= AIM OF THE TASK =
So long as no pictures are carried over, output the records below exactly.

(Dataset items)
*** Begin section ***

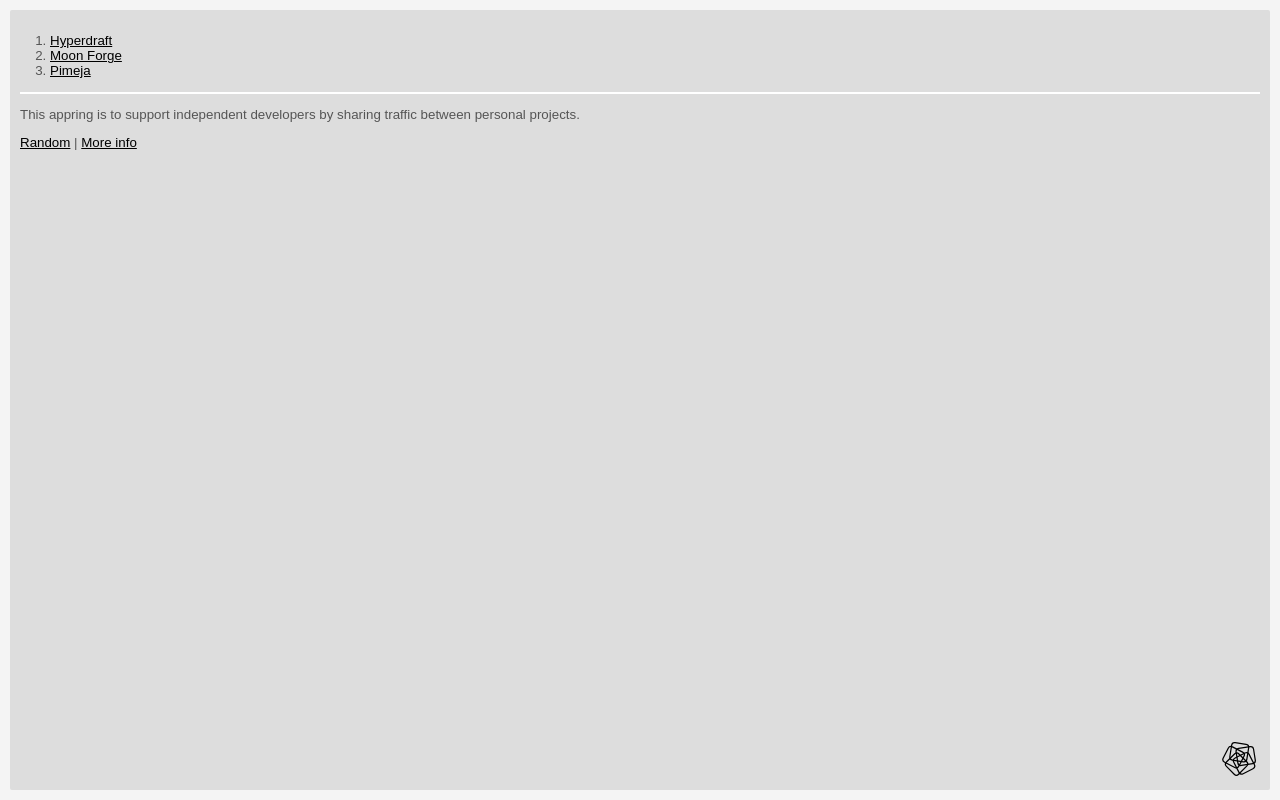
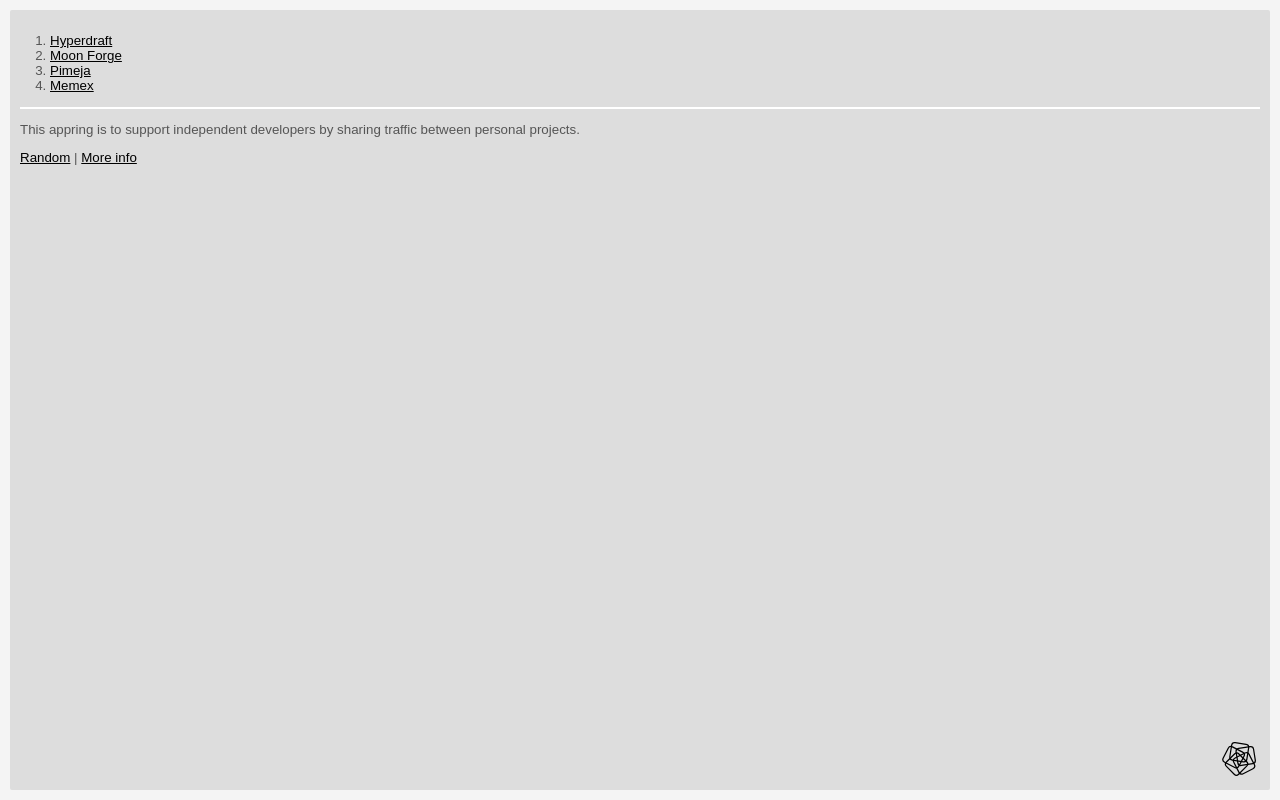
Before and after one commit to 0dataapp/small-web-app-ring, a website with bundled scripts: page index.html in a window 1280 px wide. Built offline with nearby package versions, Linux system fonts and the light colour scheme.

Commit message:
Add memex.

```diff
--- a/index.html
+++ b/index.html
@@ -22,6 +22,7 @@
 <li><a href="https://hyperdraft.rosano.ca" title="Turn your text notes into a website">Hyperdraft</a></li>
 <li><a href="https://moon-forge.brianginsburg.com" title="A playground for lunar instruments">Moon Forge</a></li>
 <li><a href="https://pimeja.lectronice.com" title="An English/French Toki Pona dictionary">Pimeja</a></li>
+<li><a href="https://github.com/kormyen/memex" title=" A personal knowledge base">Memex</a></li>
 
 </ol>
 
```
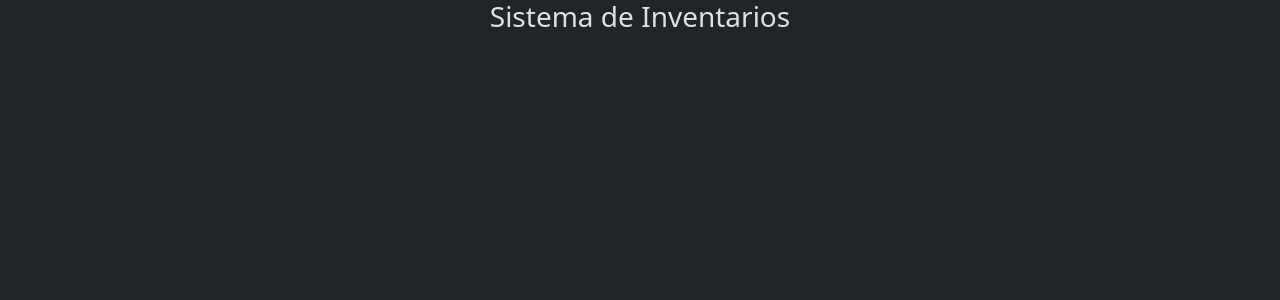
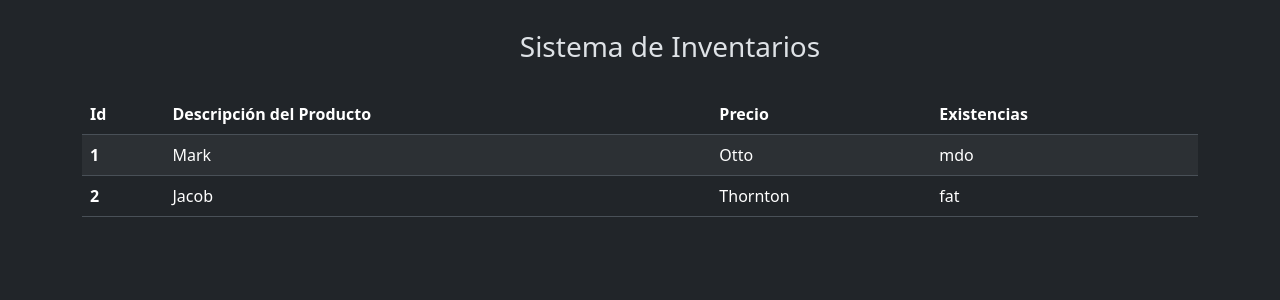
Before and after one commit to carlosninacio/practica_fullstack, an Angular app in the folder frontend/inventario-app/: page / in a window 1280 px wide. Shown: the top 300 px of the page. Built offline with nearby package versions, Linux system fonts and the light colour scheme.

Commit message:
Uso de ruta en index y tabla ejemplo de bootstrap

```diff
--- a/frontend/inventario-app/src/app/app.html
+++ b/frontend/inventario-app/src/app/app.html
@@ -1,3 +1 @@
-<div class="container text-center">
-  <h3>Sistema de Inventarios</h3>
-</div>
+<app-producto-lista/>
--- a/frontend/inventario-app/src/app/app.ts
+++ b/frontend/inventario-app/src/app/app.ts
@@ -1,10 +1,12 @@
 import { Component, signal } from '@angular/core';
 import { RouterOutlet } from '@angular/router';
+import { ProductoLista } from "./producto-lista/producto-lista";
 
 @Component({
   selector: 'app-root',
   templateUrl: './app.html',
-  styleUrl: './app.css'
+  styleUrl: './app.css',
+  imports: [ProductoLista]
 })
 export class App {
   protected readonly title = signal('inventario-app');
--- a/frontend/inventario-app/src/app/producto-lista/producto-lista.html
+++ b/frontend/inventario-app/src/app/producto-lista/producto-lista.html
@@ -1 +1,30 @@
-<p>producto-lista works!</p>
+<div class="container">
+  <div class="container text-center" style="margin: 30px">
+    <h3>Sistema de Inventarios</h3>
+  </div>
+
+  <table class="table table-striped table-hover align-middle">
+    <thead>
+      <tr>
+        <th scope="col">Id</th>
+        <th scope="col">Descripción del Producto</th>
+        <th scope="col">Precio</th>
+        <th scope="col">Existencias</th>
+      </tr>
+    </thead>
+    <tbody>
+      <tr>
+        <th scope="row">1</th>
+        <td>Mark</td>
+        <td>Otto</td>
+        <td>mdo</td>
+      </tr>
+      <tr>
+        <th scope="row">2</th>
+        <td>Jacob</td>
+        <td>Thornton</td>
+        <td>fat</td>
+      </tr>
+    </tbody>
+  </table>
+</div>
```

*** End section ***

= YOUR RESPONSE =
Before and after one commit to 0dataapp/small-web-app-ring, a website with bundled scripts: page index.html in a window 1280 px wide. Built offline with nearby package versions, Linux system fonts and the light colour scheme.

Commit message:
Add memex.

```diff
--- a/index.html
+++ b/index.html
@@ -22,6 +22,7 @@
 <li><a href="https://hyperdraft.rosano.ca" title="Turn your text notes into a website">Hyperdraft</a></li>
 <li><a href="https://moon-forge.brianginsburg.com" title="A playground for lunar instruments">Moon Forge</a></li>
 <li><a href="https://pimeja.lectronice.com" title="An English/French Toki Pona dictionary">Pimeja</a></li>
+<li><a href="https://github.com/kormyen/memex" title=" A personal knowledge base">Memex</a></li>
 
 </ol>
 
```
Before and after one commit to carlosninacio/practica_fullstack, an Angular app in the folder frontend/inventario-app/: page / in a window 1280 px wide. Shown: the top 300 px of the page. Built offline with nearby package versions, Linux system fonts and the light colour scheme.

Commit message:
Uso de ruta en index y tabla ejemplo de bootstrap

```diff
--- a/frontend/inventario-app/src/app/app.html
+++ b/frontend/inventario-app/src/app/app.html
@@ -1,3 +1 @@
-<div class="container text-center">
-  <h3>Sistema de Inventarios</h3>
-</div>
+<app-producto-lista/>
--- a/frontend/inventario-app/src/app/app.ts
+++ b/frontend/inventario-app/src/app/app.ts
@@ -1,10 +1,12 @@
 import { Component, signal } from '@angular/core';
 import { RouterOutlet } from '@angular/router';
+import { ProductoLista } from "./producto-lista/producto-lista";
 
 @Component({
   selector: 'app-root',
   templateUrl: './app.html',
-  styleUrl: './app.css'
+  styleUrl: './app.css',
+  imports: [ProductoLista]
 })
 export class App {
   protected readonly title = signal('inventario-app');
--- a/frontend/inventario-app/src/app/producto-lista/producto-lista.html
+++ b/frontend/inventario-app/src/app/producto-lista/producto-lista.html
@@ -1 +1,30 @@
-<p>producto-lista works!</p>
+<div class="container">
+  <div class="container text-center" style="margin: 30px">
+    <h3>Sistema de Inventarios</h3>
+  </div>
+
+  <table class="table table-striped table-hover align-middle">
+    <thead>
+      <tr>
+        <th scope="col">Id</th>
+        <th scope="col">Descripción del Producto</th>
+        <th scope="col">Precio</th>
+        <th scope="col">Existencias</th>
+      </tr>
+    </thead>
+    <tbody>
+      <tr>
+        <th scope="row">1</th>
+        <td>Mark</td>
+        <td>Otto</td>
+        <td>mdo</td>
+      </tr>
+      <tr>
+        <th scope="row">2</th>
+        <td>Jacob</td>
+        <td>Thornton</td>
+        <td>fat</td>
+      </tr>
+    </tbody>
+  </table>
+</div>
```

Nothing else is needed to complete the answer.